NAR Chief Economist Lawrence Yun points out that “newly constructed homes are selling at a pace reminiscent of pre-pandemic times because of abundant inventory in that sector.”

In contrast, “existing-home sales activity is down sizably due to the current supply being roughly half of the level of 2019.”

High Home Prices

The housing shortage is keeping home prices elevated. In May, the median U.S. home sales price was $419,103, only slightly down from the record high of $432,311 hit a year back.

According to Redfin Chief Economist Daryl Fairweather, it is still too early to say whether price declines have “bottomed out” as he believes it could continue to fall.

“Prices may have room to fall because mortgage rates could still rise. The Federal Reserve just signaled that it is likely to continue raising interest rates this year,” he pointed out.

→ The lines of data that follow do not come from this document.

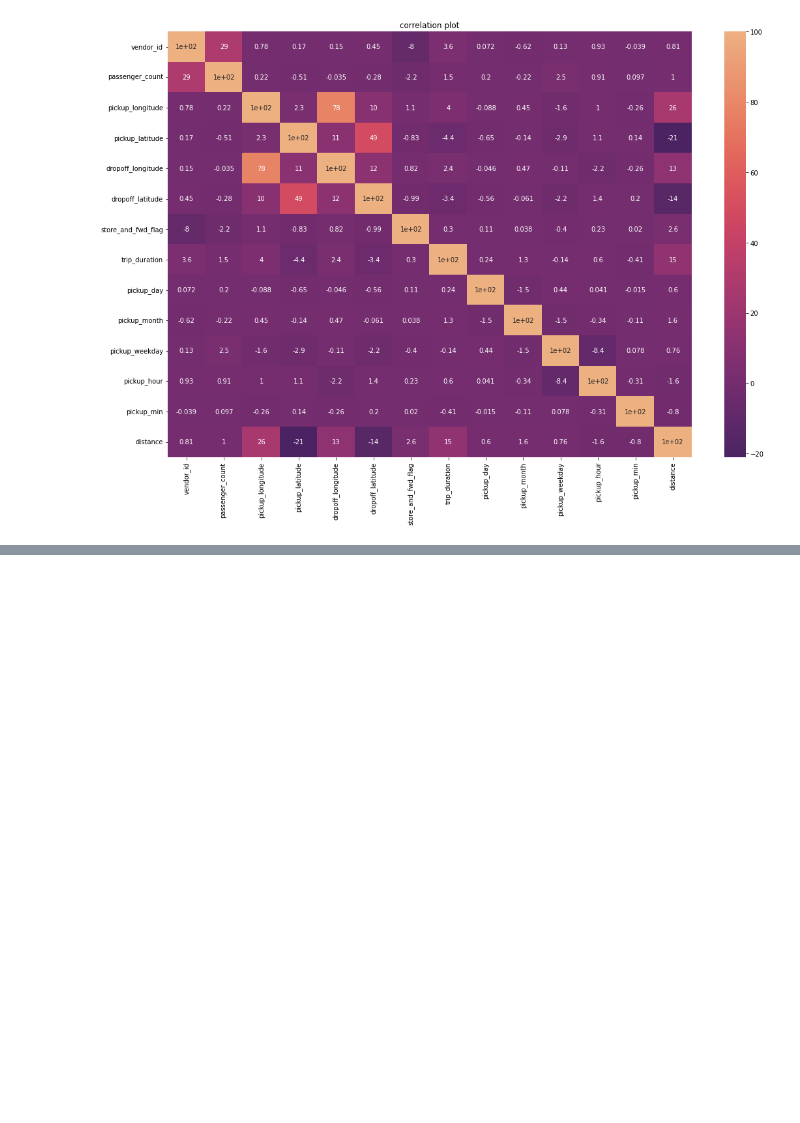
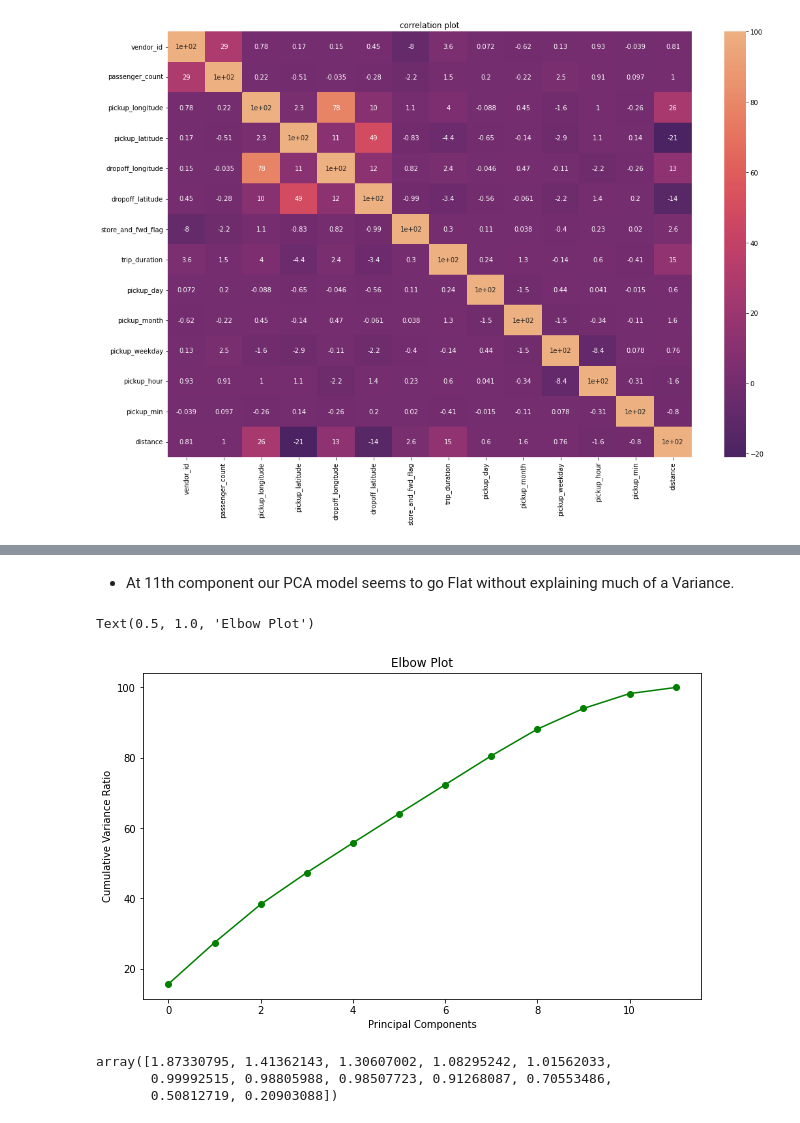
Before and after one commit to Deven876/project-2-NYC-Taxi-Trip-Time-Prediction, a Jupyter notebook: project_2_Taxi_Trip_Time_Prediction_.ipynb, the cells around one changed output, grey strips where cells are left out. Cells and saved outputs as stored; diff of their text form; code cells hidden in the pictures; blank space fills up the shorter version.

```diff
--- a/project_2_Taxi_Trip_Time_Prediction_.ipynb
+++ b/project_2_Taxi_Trip_Time_Prediction_.ipynb
@@ -557,0 +638,23 @@ Text(0.5, 1.0, 'correlation plot')
+# %% [markdown]
+- At 11th component our PCA model seems to go Flat without explaining much of a Variance.
+# %%
+#Cumulative Variance Ratio
+
+plt.figure(figsize=(10,6))
+plt.plot(np.cumsum(var_rat)*100, color="g", marker='o')
+plt.xlabel("Principal Components")
+plt.ylabel("Cumulative Variance Ratio")
+plt.title('Elbow Plot')
+# %% [output]
+Text(0.5, 1.0, 'Elbow Plot')
+[figure, added]
+# %%
+#Applying PCA as per required components
+
+pca = PCA(n_components=12)
+transform = pca.fit_transform(X)
+pca.explained_variance_
+# %% [output]
+array([1.87330795, 1.41362143, 1.30607002, 1.08295242, 1.01562033,
+       0.99992515, 0.98805988, 0.98507723, 0.91268087, 0.70553486,
+       0.50812719, 0.20903088])
```
Also changed, not shown: parts of 20 cells of this notebook.
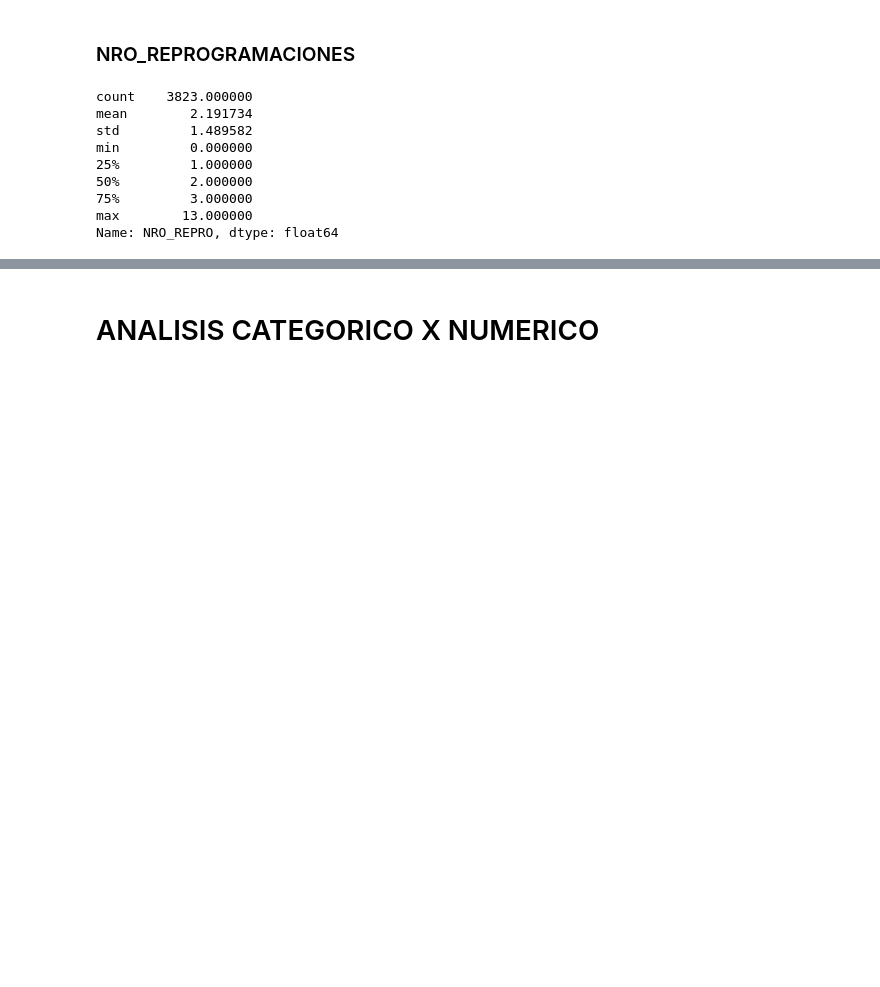
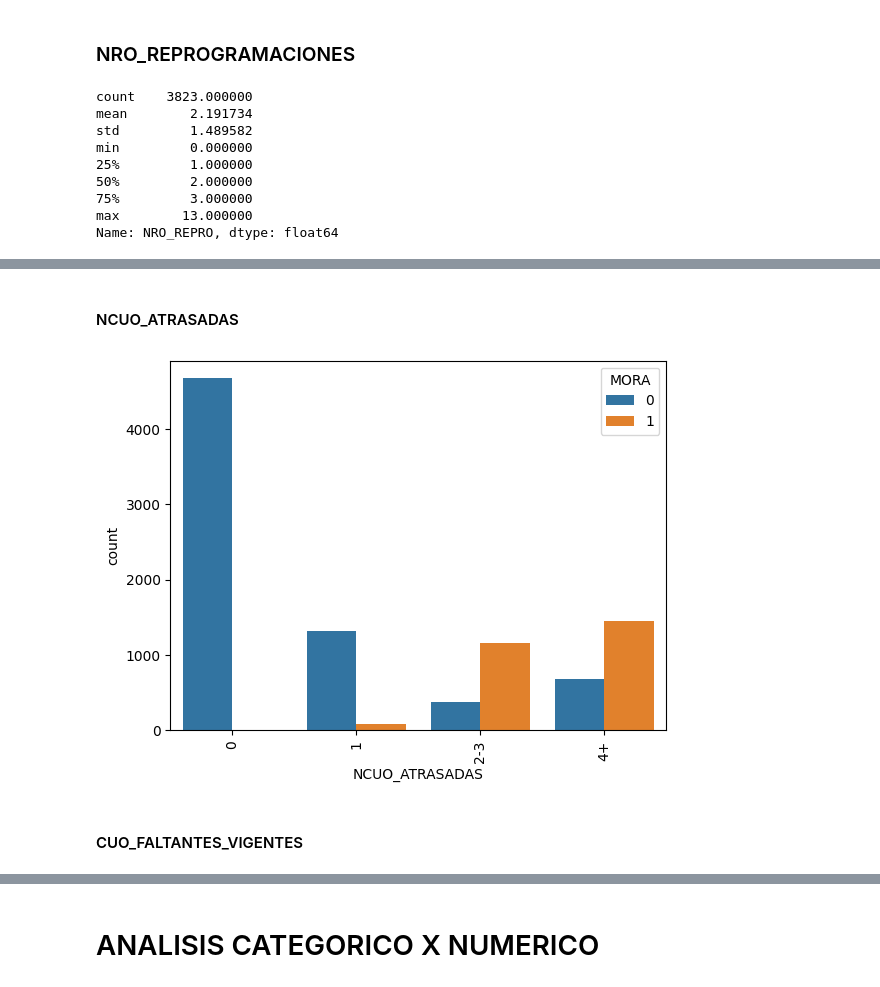
Before and after one commit to AxelSaire/Modelo-de-Riesgo-Crediticio, a Jupyter notebook: CNA.ipynb, the cells around one changed output, grey strips where cells are left out. Cells and saved outputs as stored; diff of their text form; code cells hidden in the pictures; blank space fills up the shorter version.

```diff
--- a/CNA.ipynb
+++ b/CNA.ipynb
@@ -399,0 +603,9 @@ data['IS_REPRO'] = data['NRO_REPRO'].apply(lambda x: 1 if x >= 1 else 0)
+# %% [markdown]
+#### NCUO_ATRASADAS
+# %%
+x = sns.countplot(data, x='NCUO_ATRASADAS', hue='MORA',order=sorted(data['NCUO_ATRASADAS'].unique()))
+x.set_xticklabels(x.get_xticklabels(), rotation=90);
+# %% [output]
+[figure, added]
+# %% [markdown]
+#### CUO_FALTANTES_VIGENTES
```
Also changed, not shown: parts of 87 cells of this notebook.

“That could further hamper homebuyer demand and cause home prices to fall in the near term, though the drops would be minimal. We’re unlikely to see double-digit price declines like we did during the 2008 housing crisis.”

Demand is edging up amid a shortage of homes as evidenced by rising mortgage loan applications. The Mortgage Bankers Association’s (MBA) Market Composite Index, a measure of mortgage loan application volume, rose by 0.5 percent for the week ending June 16 from a week earlier.

NAR Chief Economist Yun noted that mortgage rates, which continue to remain elevated, will “heavily influence the direction of home sales.”

For the week ending June 22, the 30-year fixed-rate mortgage rate averaged 6.67 percent, according to data from Freddie Mac, a level that it has been hovering around for a few weeks. “Relatively steady rates have led to several consecutive months of consistent home sales,” Yun said.

Affordability Issues

Though mortgage applications are rising, affordability remains a major challenge for many prospective homebuyers.

Data from NAR’s Housing Affordability Index (pdf) shows that the median price of an existing single-family home was $393,300 in April 2023, up from the $300,200 average price in 2020.

The qualifying income required to buy a median-priced existing single-family home has jumped from $49,680 in 2020 to $94,656 in April 2023. Meanwhile, mortgage payment as a percentage of income has jumped from 14.7 percent to 26 percent.

According to Redfin Chief Economist Fairweather, people thinking it’s a bad time to buy a home due to elevated mortgage rates should remember that when the rates eventually fall, numerous buyers will be waiting to enter the market.

“That could lead to more bidding wars since there aren’t enough homes for sale, and heightened competition could push up prices, offsetting some or all of the benefit of lower interest rates.”